The danger and fear you feel for Yasuko is at an incredible level. We, sadly, are nearly certain of his intentions. As the violence soon begins, you realise there are still around 30 minutes left in the film. At one point, you think the film is peaking far too early, but it just keeps going in a brutally violent manner that almost knocks you out of your chair.
Takahashi is virtually the epitome of restrained for the first hour of the film. Nothing really strikes at you, however soon you realise that was all the point. We were meant to be lured into this little world, into this apartment to know almost exactly where each room is. Here and there we have the odd flourish with the camera, yet, it is in that finale where it all becomes so gloriously alive. In that finale it is not just the actions on screen that are violent and unexpected. Takahashi has left plenty up his sleeve for us, acuminating with one fantastic scene.
Door gives away with the fact that the apartment is a set with the bird’s eye view of the apartment, but you forgive it because the scene is so exhilarating. As Yasuko rushes around trying to get away from Yamakawa while also trying to defend herself, you feel almost dizzy from it all. But that is all on purpose; we are meant to feel the utter chaos of the moment, and by having it as one continuous shot, it feels all the more real. Banmei Takahashi has outdone himself here.
Keiko Takahashi is brilliant as our lonely Yasuko. Her arc is a wonder to watch as she starts off as this almost meek character who tidies after her husband and does all the chores like a “good wife should”. But damn, by the film’s end, she becomes a woman who will not rest until she knows she and her son are safe, to the point where she tries to defend herself from a chainsaw with an umbrella. All I know is that Yasuko is not a woman to be screwed with, as she will fight with every fibre of her being and then some more for good measure.
Door is an underrated gem of a film, a home invasion thriller that reels you in and puts the fear of God into you. With a final act that throws everything it can at us. No notes, watch this immediately.
The Brooklyn Horror Film Festival runs from October 12th – 19th. For more information click here.
I am but a small website in this big wide world. As much as I would love to make this website a big and wonderful entity. That would bring in more costs. So, for now all I hope is to make Upcoming On Screen self-sufficient. Well enough to where any website fees are less of a worry for me in the future.
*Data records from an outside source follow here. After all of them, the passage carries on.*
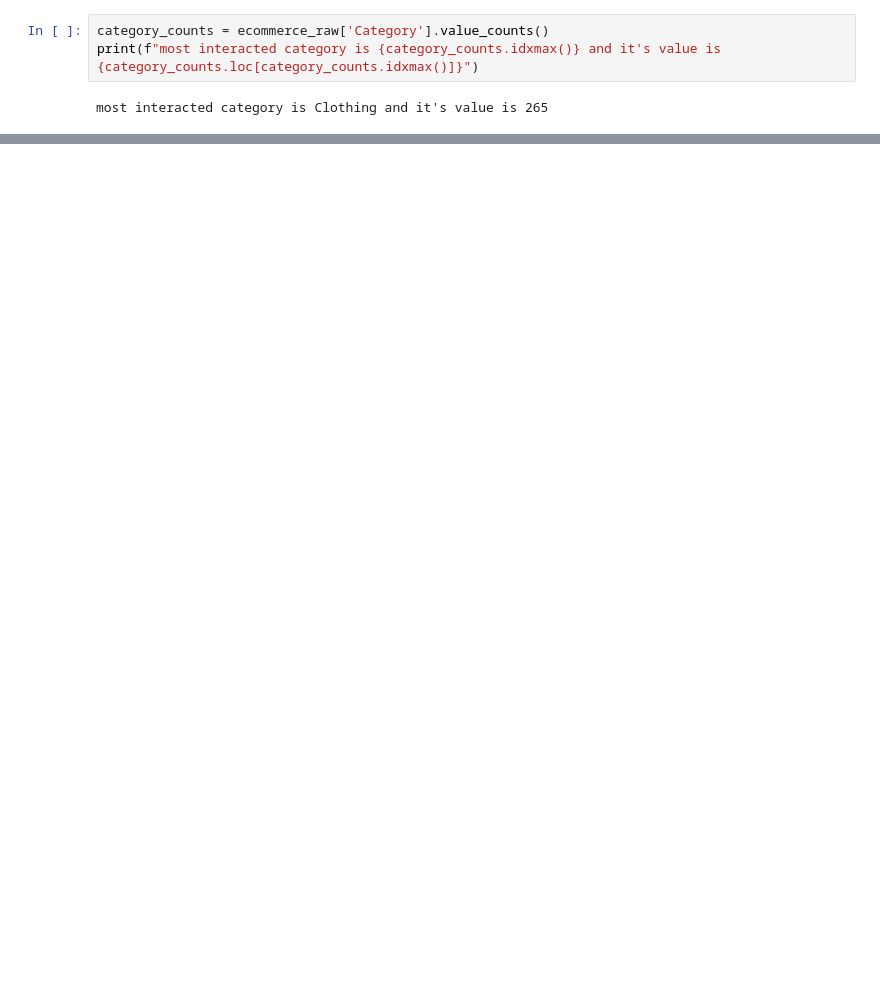
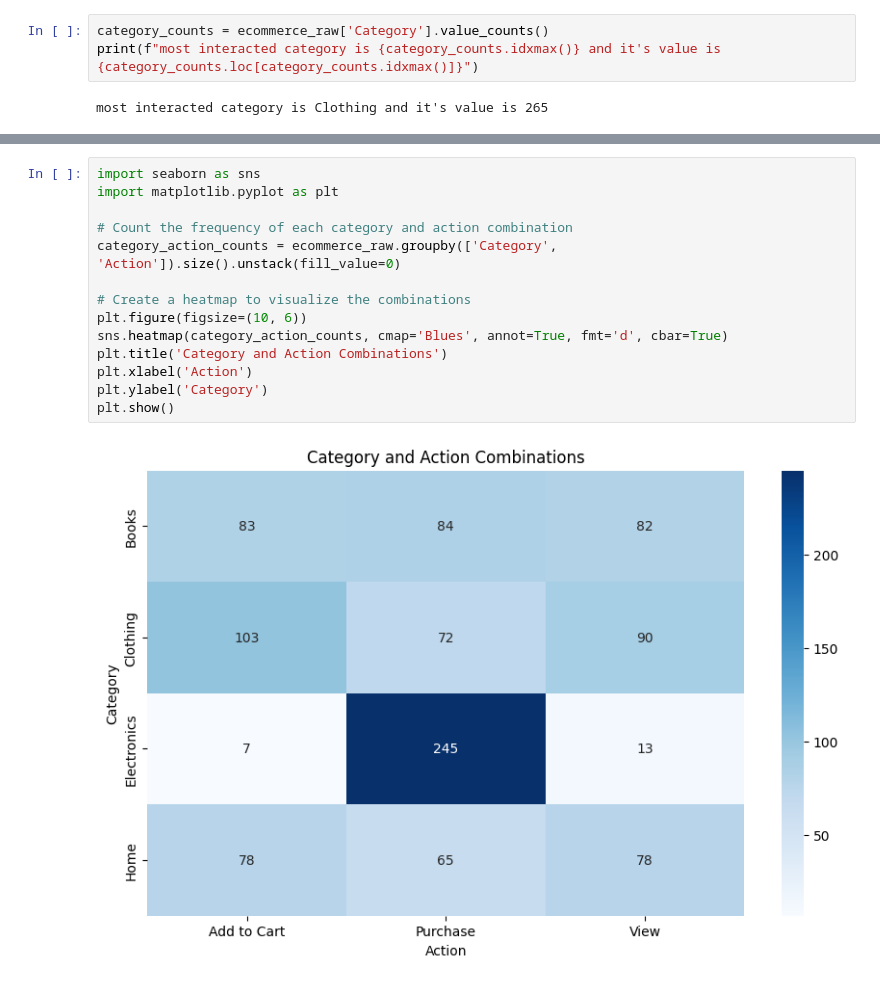
Before and after one commit to akib1162100/ML_base, a Jupyter notebook: ML_intro_asg_2.ipynb, the cells around one changed output, grey strips where cells are left out. Cells and saved outputs as stored; diff of their text form; blank space fills up the shorter version.

```diff
--- a/ML_intro_asg_2.ipynb
+++ b/ML_intro_asg_2.ipynb
@@ -161,0 +252,16 @@ most pricy category is Electronics and it's value is 64283.52246876539
+# %%
+import seaborn as sns
+import matplotlib.pyplot as plt
+
+# Count the frequency of each category and action combination
+category_action_counts = ecommerce_raw.groupby(['Category', 'Action']).size().unstack(fill_value=0)
+
+# Create a heatmap to visualize the combinations
+plt.figure(figsize=(10, 6))
+sns.heatmap(category_action_counts, cmap='Blues', annot=True, fmt='d', cbar=True)
+plt.title('Category and Action Combinations')
+plt.xlabel('Action')
+plt.ylabel('Category')
+plt.show()
+# %% [output]
+[figure, added]
```
Also changed, not shown: parts of 28 cells of this notebook.
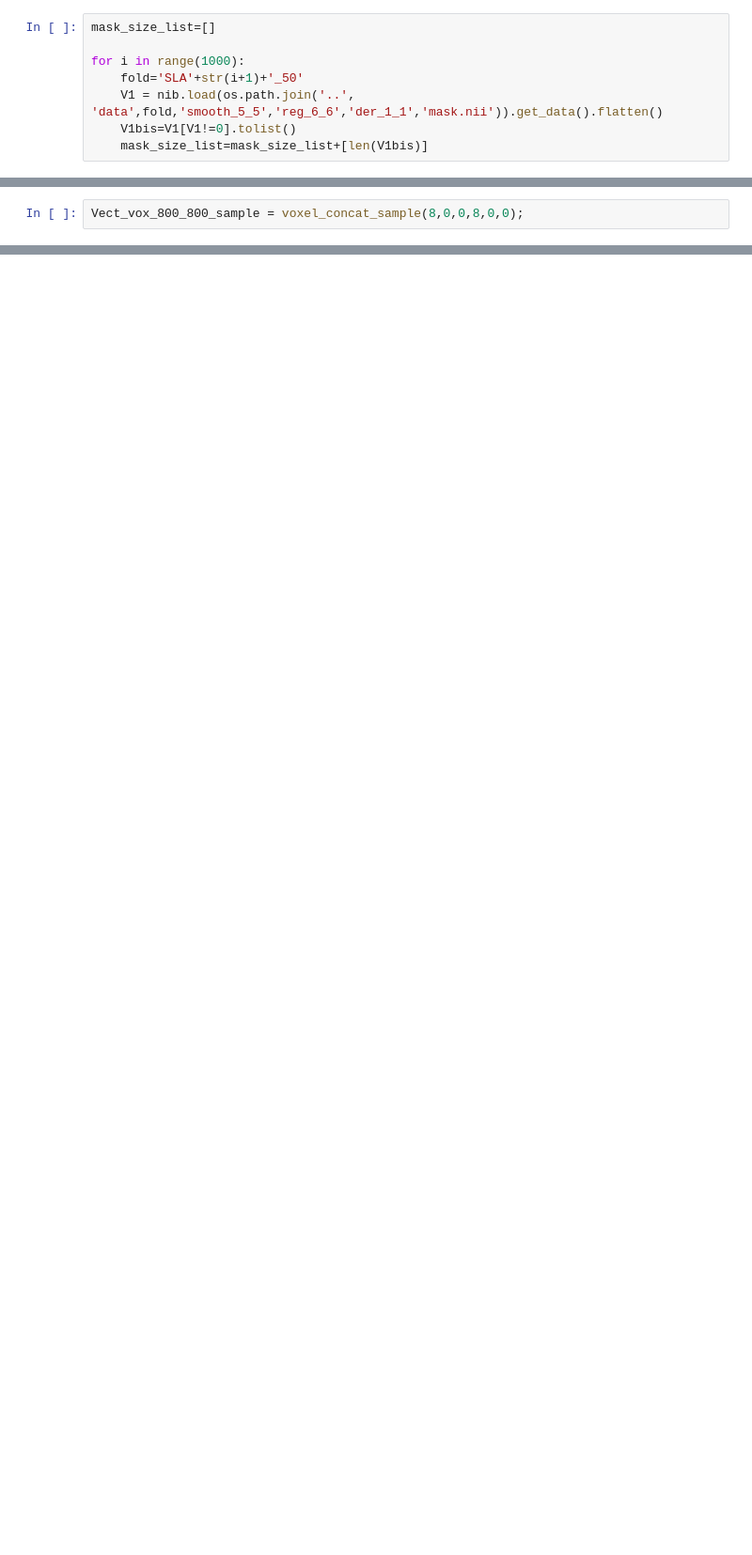
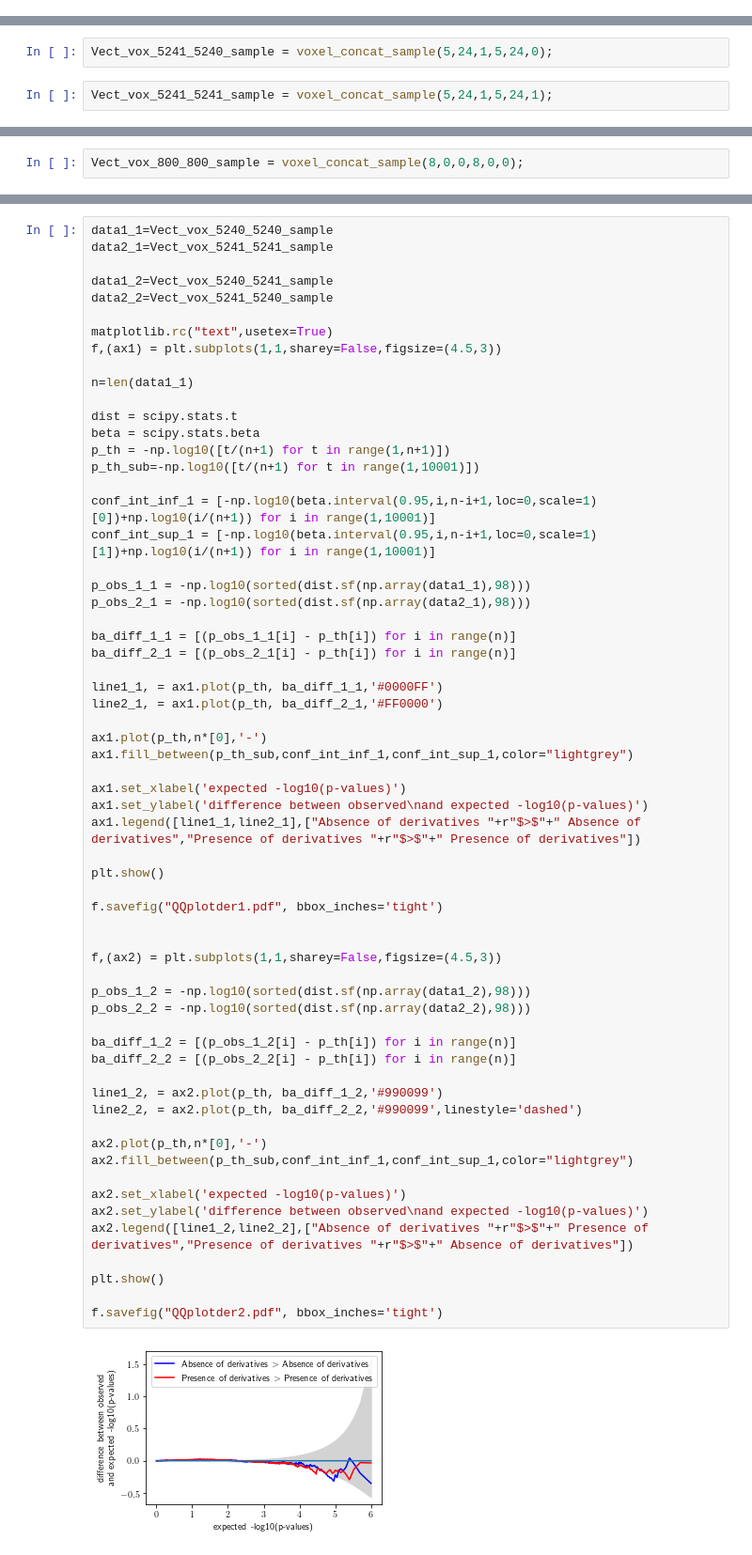
Before and after one commit to xroll174/Correct-Variability-Pipelines, a Jupyter notebook: results/Results.ipynb, the cells around one changed output, grey strips where cells are left out. Shown at 94% size. Cells and saved outputs as stored; diff of their text form; blank space fills up the shorter version.

```diff
--- a/results/Results.ipynb
+++ b/results/Results.ipynb
@@ -395,8 +64,0 @@ Since the 1000 group analyses have different mask sizes, voxel statistical value
-# %%
-mask_size_list=[]
-
-for i in range(1000):
-    fold='SLA'+str(i+1)+'_50'
-    V1 = nib.load(os.path.join('..', 'data',fold,'smooth_5_5','reg_6_6','der_1_1','mask.nii')).get_data().flatten()
-    V1bis=V1[V1!=0].tolist()
-    mask_size_list=mask_size_list+[len(V1bis)]
@@ -486,2 +116,6 @@ Vect_vox_5240_8240_sample = voxel_concat_sample(5,24,0,8,24,0);
 # %%
 Vect_vox_560_560_sample = voxel_concat_sample(5,6,0,5,6,0);
+# %%
+Vect_vox_5241_5240_sample = voxel_concat_sample(5,24,1,5,24,0);
+# %%
+Vect_vox_5241_5241_sample = voxel_concat_sample(5,24,1,5,24,1);
@@ -609,0 +230,64 @@ Bland_Altman_log_bis(Vect_vox_800_800_sample)
+# %%
+data1_1=Vect_vox_5240_5240_sample
+data2_1=Vect_vox_5241_5241_sample
+
+data1_2=Vect_vox_5240_5241_sample
+data2_2=Vect_vox_5241_5240_sample
+
+matplotlib.rc("text",usetex=True)
+f,(ax1) = plt.subplots(1,1,sharey=False,figsize=(4.5,3))
+
+n=len(data1_1)
+
+dist = scipy.stats.t
+beta = scipy.stats.beta
+p_th = -np.log10([t/(n+1) for t in range(1,n+1)])
+p_th_sub=-np.log10([t/(n+1) for t in range(1,10001)])
+
+conf_int_inf_1 = [-np.log10(beta.interval(0.95,i,n-i+1,loc=0,scale=1)[0])+np.log10(i/(n+1)) for i in range(1,10001)]
+conf_int_sup_1 = [-np.log10(beta.interval(0.95,i,n-i+1,loc=0,scale=1)[1])+np.log10(i/(n+1)) for i in range(1,10001)]
+
+p_obs_1_1 = -np.log10(sorted(dist.sf(np.array(data1_1),98)))
+p_obs_2_1 = -np.log10(sorted(dist.sf(np.array(data2_1),98)))
+
+ba_diff_1_1 = [(p_obs_1_1[i] - p_th[i]) for i in range(n)]
+ba_diff_2_1 = [(p_obs_2_1[i] - p_th[i]) for i in range(n)]
+
+line1_1, = ax1.plot(p_th, ba_diff_1_1,'#0000FF')
+line2_1, = ax1.plot(p_th, ba_diff_2_1,'#FF0000')
+
+ax1.plot(p_th,n*[0],'-')
+ax1.fill_between(p_th_sub,conf_int_inf_1,conf_int_sup_1,color="lightgrey")
+
+ax1.set_xlabel('expected -log10(p-values)')
+ax1.set_ylabel('difference between observed\nand expected -log10(p-values)')
+ax1.legend([line1_1,line2_1],["Absence of derivatives "+r"$>$"+" Absence of derivatives","Presence of derivatives "+r"$>$"+" Presence of derivatives"])
+
+plt.show()
+
+f.savefig("QQplotder1.pdf", bbox_inches='tight')
+
+
+f,(ax2) = plt.subplots(1,1,sharey=False,figsize=(4.5,3))
+
+p_obs_1_2 = -np.log10(sorted(dist.sf(np.array(data1_2),98)))
+p_obs_2_2 = -np.log10(sorted(dist.sf(np.array(data2_2),98)))
+
+ba_diff_1_2 = [(p_obs_1_2[i] - p_th[i]) for i in range(n)]
+ba_diff_2_2 = [(p_obs_2_2[i] - p_th[i]) for i in range(n)]
+
+line1_2, = ax2.plot(p_th, ba_diff_1_2,'#990099')
+line2_2, = ax2.plot(p_th, ba_diff_2_2,'#990099',linestyle='dashed')
+
+ax2.plot(p_th,n*[0],'-')
+ax2.fill_between(p_th_sub,conf_int_inf_1,conf_int_sup_1,color="lightgrey")
+
+ax2.set_xlabel('expected -log10(p-values)')
+ax2.set_ylabel('difference between observed\nand expected -log10(p-values)')
+ax2.legend([line1_2,line2_2],["Absence of derivatives "+r"$>$"+" Presence of derivatives","Presence of derivatives "+r"$>$"+" Absence of derivatives"])
+
+plt.show()
+
+f.savefig("QQplotder2.pdf", bbox_inches='tight')
+# %% [output]
+[figure, added]
```
Also changed, not shown: parts of 152 cells of this notebook.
You can support the website below…
Our other method if through the wonderful Buy us a Coffee feature, but seeing as we are not the biggest fans of coffee, a pizza will do! We keep it fairly small change on that as well and it allows you to give just a one off payment, so no need to worry about that monthly malarky! We even have a little icon on the website for you to find it and help us out with the running of the website.
You can support us in a variety of ways (other than that wonderful word of mouth) and those lovely follows. If you are so inclined to help out then you can support us via Patreon, find our link here! We don’t want to ask much from you, so for now we have limited our tiers to £1.50 and £3.50. These will of course grow the more we plan to do here at Upcoming On Screen.